Companies can find success on TikTok by thinking like creators, rather than like companies:
- Deputize a “face of the company” for your brand, like the founder, so users are connecting with an individual versus a nebulous company.
- Embed your products within existing trends, meme formats, and popular songs.
- Opt for clips that feel authentic and story-centered instead of workshopped and polished videos that feel like marketing.
3. Partner with creators and influencers
While influencer marketing can be expensive, micro-influencers are a viable option, with TikTok finding that 72% of respondents feel ordinary content creators are more interesting than celebrities. With the countless niches on TikTok—from cooking to cleaning to studying—finding an aligned creator is within reach for businesses.
💡 Advice on working with influencers
Working with online influencers can be an effective marketing strategy to find new customers and make sales. Read these resources to learn more on the power of influencer marketing and how to find the best creators to work with your brand:
4. Take advantage of TikTok shopping features for your business
The community of creators on TikTok was already driving product discovery, purchase consideration, and sales off the platform. But TikTok’s addition of ecommerce tools point to the transformation of the platform from a brand consideration platform to a full-fledged sales platform.
In August 2021, Shopify announced a partnership with TikTok—TikTok Shopping—allowing Shopify merchants with a TikTok for Business account to add a shopping tab to their TikTok page, creating a mini-storefront where users can buy products directly.
Shopify and TikTok have also partnered to bring product links to Shopify merchants, allowing them to tag products in organic TiKTok videos that link either to the merchant's online storefront on TikTok or directly to their online store.
💡 More on TikTok shopping and using TikTok for your business
Get your business started on TikTok with advice on everything from advertising on the platform to creating a full-fledged marketing strategy.
Social commerce combines content, creators, and commerce to create immersive shopping experiences that feel more organic for users. The trends we’re observing points to the decentralization of online commerce. We’re moving toward a future where products—makeup items, tech gadgets, cooking utensils—can be readily purchased anywhere on the web, not just online shops.
Increasingly, we’ll see shopping experiences embedded within familiar and new online formats live alongside communities we’re a part of online and the content we consume and engage with.
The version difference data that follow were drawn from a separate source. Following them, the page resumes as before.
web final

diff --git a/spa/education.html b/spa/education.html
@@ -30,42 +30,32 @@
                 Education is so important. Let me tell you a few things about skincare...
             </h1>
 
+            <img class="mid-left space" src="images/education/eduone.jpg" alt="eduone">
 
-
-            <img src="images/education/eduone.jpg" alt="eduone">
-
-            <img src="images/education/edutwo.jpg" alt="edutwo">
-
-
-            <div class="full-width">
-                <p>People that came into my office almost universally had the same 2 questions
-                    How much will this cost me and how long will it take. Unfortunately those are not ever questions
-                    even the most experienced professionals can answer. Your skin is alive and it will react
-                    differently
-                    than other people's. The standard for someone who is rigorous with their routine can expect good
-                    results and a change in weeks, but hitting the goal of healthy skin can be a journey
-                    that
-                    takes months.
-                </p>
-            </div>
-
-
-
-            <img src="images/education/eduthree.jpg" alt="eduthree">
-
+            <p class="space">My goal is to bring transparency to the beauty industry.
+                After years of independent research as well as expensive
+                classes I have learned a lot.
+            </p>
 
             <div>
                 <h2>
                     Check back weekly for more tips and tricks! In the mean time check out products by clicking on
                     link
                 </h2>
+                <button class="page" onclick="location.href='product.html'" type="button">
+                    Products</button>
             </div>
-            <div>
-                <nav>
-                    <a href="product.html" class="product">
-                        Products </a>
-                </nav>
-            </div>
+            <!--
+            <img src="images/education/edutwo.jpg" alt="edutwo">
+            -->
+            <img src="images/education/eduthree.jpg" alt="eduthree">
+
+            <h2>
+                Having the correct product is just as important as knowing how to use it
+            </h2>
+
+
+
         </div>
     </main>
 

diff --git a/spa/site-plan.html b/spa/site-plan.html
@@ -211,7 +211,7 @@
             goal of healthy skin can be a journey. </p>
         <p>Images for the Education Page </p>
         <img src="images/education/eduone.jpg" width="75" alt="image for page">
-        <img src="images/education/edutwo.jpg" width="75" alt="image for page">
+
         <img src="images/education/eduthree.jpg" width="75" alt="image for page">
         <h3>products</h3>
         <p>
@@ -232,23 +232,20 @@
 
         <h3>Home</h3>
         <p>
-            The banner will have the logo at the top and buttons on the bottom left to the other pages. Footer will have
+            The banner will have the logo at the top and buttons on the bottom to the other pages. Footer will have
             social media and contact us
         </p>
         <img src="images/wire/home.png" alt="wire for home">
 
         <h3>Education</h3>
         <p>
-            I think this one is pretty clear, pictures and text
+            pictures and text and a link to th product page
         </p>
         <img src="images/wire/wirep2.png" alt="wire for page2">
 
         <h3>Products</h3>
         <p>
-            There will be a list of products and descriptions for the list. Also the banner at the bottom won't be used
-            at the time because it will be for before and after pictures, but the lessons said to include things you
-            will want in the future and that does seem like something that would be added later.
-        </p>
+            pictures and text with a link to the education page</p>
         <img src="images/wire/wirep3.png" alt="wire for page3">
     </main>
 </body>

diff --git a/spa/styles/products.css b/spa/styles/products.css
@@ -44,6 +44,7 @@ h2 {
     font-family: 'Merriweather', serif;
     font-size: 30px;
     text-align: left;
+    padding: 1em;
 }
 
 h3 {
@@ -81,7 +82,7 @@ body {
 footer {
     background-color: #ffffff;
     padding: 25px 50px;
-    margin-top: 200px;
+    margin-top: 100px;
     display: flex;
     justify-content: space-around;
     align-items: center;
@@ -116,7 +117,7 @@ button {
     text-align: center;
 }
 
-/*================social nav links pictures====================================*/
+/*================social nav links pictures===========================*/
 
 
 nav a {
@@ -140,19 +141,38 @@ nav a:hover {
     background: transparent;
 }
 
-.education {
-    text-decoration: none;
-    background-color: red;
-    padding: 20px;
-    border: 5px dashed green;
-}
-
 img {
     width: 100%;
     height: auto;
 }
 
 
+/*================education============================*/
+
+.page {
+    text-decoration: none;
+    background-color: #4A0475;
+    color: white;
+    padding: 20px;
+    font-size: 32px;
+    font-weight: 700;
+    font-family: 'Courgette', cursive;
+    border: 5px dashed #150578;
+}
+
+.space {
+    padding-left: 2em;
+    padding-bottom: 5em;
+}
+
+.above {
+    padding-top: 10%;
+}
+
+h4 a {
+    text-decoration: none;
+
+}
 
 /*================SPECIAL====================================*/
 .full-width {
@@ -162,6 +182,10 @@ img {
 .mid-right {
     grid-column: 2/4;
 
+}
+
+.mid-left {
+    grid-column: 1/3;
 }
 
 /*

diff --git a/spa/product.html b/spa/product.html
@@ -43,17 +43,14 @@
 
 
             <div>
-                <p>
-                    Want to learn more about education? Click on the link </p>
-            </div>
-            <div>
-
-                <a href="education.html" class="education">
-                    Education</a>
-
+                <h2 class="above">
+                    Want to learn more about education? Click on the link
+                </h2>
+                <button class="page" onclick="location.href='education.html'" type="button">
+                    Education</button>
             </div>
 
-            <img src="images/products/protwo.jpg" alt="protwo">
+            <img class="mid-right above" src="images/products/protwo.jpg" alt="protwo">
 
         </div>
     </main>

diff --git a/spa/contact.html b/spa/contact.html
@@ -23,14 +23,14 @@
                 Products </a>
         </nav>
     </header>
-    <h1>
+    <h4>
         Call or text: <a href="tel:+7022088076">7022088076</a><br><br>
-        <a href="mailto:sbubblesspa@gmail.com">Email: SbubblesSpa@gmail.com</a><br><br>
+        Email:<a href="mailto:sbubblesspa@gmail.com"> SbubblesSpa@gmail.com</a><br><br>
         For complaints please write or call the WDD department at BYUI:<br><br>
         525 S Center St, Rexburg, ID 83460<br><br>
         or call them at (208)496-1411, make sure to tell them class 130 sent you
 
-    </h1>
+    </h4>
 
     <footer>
In short, ecommerce will live across the internet and entrepreneurs will find new ways to make money online.
On the crowded internet, #TikTokMadeMeBuyIt and the over 16 billion views across the hashtag point to the power of the platform to help consumers discover items they otherwise wouldn’t and help businesses put their products in front of new audiences.
Data graphics created by Datalands for Shopify.